    Alternatively, it would be great to see funding for a “Restoration Corps” modelled on the CCC to do these types of projects. Especially now with so many folks needing jobs. The unemployment rate in my area is approaching 25%, which is truly Depression era levels.

    I suggested this type of program to Minnick; nothing but silence as a response so far. No doubt, the Repubs (his record has shown Minnick is Republican at heart) view it as a threat to democracy to have “gubmit” funded programs providing jobs.

  24. avatar Jon Way says:

    I agree with your question as well Steve C.
    To see my comment about incl. wildlife watchers and other non-consumptive uses as an anti-hunting statement, which it wasn’t, clearly shows Layton’s insecurity. But I guess I have know idea what I am talking about, according to Layton!

  25. avatar Layton says:

    “To see my comment about incl. wildlife watchers and other non-consumptive uses as an anti-hunting statement, which it wasn’t, clearly shows Layton’s insecurity. But I guess I have know idea what I am talking about, according to Layton!”

    Jon, I think MOST of what you say is an attack on hunting. I don’t think that reveals any sort of insecurity at all. Simply somthing I learned while watching this blog.

    By the way — you might “know” something about Coywolves, but I still think that you have “no” idea what hunting is about. I do “know” that much.

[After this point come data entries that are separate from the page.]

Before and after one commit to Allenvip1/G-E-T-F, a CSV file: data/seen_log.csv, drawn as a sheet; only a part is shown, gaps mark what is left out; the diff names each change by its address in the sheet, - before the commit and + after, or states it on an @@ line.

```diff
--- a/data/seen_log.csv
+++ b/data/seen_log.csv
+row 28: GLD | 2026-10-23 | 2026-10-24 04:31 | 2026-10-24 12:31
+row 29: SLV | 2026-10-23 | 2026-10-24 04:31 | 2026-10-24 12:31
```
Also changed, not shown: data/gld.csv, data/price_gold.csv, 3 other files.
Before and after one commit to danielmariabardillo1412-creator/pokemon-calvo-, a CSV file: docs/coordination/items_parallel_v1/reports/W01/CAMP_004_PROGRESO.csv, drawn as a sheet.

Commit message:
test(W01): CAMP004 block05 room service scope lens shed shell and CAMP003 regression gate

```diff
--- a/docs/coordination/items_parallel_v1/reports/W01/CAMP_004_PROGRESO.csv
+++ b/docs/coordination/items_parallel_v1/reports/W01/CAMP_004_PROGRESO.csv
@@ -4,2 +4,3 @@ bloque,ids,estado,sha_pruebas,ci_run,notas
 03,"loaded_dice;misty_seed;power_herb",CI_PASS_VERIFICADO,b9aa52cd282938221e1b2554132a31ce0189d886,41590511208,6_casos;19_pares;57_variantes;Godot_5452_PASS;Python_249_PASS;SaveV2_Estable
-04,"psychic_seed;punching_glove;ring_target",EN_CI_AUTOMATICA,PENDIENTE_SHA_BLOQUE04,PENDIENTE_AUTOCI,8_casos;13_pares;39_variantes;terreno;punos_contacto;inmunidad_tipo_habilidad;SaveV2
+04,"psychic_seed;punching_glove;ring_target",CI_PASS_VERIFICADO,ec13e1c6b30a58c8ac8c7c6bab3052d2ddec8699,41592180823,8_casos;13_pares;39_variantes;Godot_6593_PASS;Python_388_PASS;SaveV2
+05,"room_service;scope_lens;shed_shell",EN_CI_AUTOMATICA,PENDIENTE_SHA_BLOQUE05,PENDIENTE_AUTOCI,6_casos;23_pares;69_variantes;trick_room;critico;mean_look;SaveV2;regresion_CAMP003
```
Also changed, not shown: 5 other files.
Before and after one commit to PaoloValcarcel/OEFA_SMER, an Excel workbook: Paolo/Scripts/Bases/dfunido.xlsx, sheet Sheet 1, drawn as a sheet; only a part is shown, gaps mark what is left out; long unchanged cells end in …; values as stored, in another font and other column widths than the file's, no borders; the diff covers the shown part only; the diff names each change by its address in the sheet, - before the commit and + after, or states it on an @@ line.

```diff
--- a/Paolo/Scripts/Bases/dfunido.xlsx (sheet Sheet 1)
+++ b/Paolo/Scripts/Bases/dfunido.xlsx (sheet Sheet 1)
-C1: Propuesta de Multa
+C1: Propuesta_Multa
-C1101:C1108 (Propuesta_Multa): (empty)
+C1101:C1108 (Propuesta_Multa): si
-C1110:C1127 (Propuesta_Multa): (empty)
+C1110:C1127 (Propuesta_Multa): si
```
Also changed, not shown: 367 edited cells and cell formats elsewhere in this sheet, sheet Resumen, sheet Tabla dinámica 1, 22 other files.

  26. avatar Layton says:

    I also “know” that I should have used a spell checker cuz’ there IS an “e” in something. 8)

  27. avatar Jay says:

    Thanks Barb. I’m waiting for the first “sportsman” to make that comment that they love to toss around when talking about the wolf reintroduction, but I think I’ll be waiting a long, long time…

  28. avatar steve c says:

    Layton, thank you for being so emotional and helping me prove my point. Most reasonable people have no problem with eating what you hunt. It is this savage predator hunting for the sake of killing something most people have a problem with. And unfortunately an attack on any small aspect of hunting is taken as an attack on hunting as a whole. Wildlife has value for the small percentage of those of us who hunt as well as the rest of the population that doesnt. Why is all wildlife managed with hunters and hunting in mind then?

  29. avatar Save bears says:

    You only have to look at the mission statement of virtually every fish and game dept to understand why they are operated the way they are and that is the perpetuate and further management for hunting and fishing and they have been since day one…

  30. avatar gline says:

    It is time for a change on the mission statement to just provide for hunting- especially with reference to the Public Trust Doctrine.

  31. avatar Save bears says:

    I didn’t say one way or another, just simply stating a fact, the idea of wildlife conservation was started by one of the most famous hunters to ever live, and it has continued to this day..In Reality, I think it is going to take something going all the way to the Supreme court before you see any big changes, and then I think there will be a lot of rulings concerning the state managing lands and wildlife within their own boundaries..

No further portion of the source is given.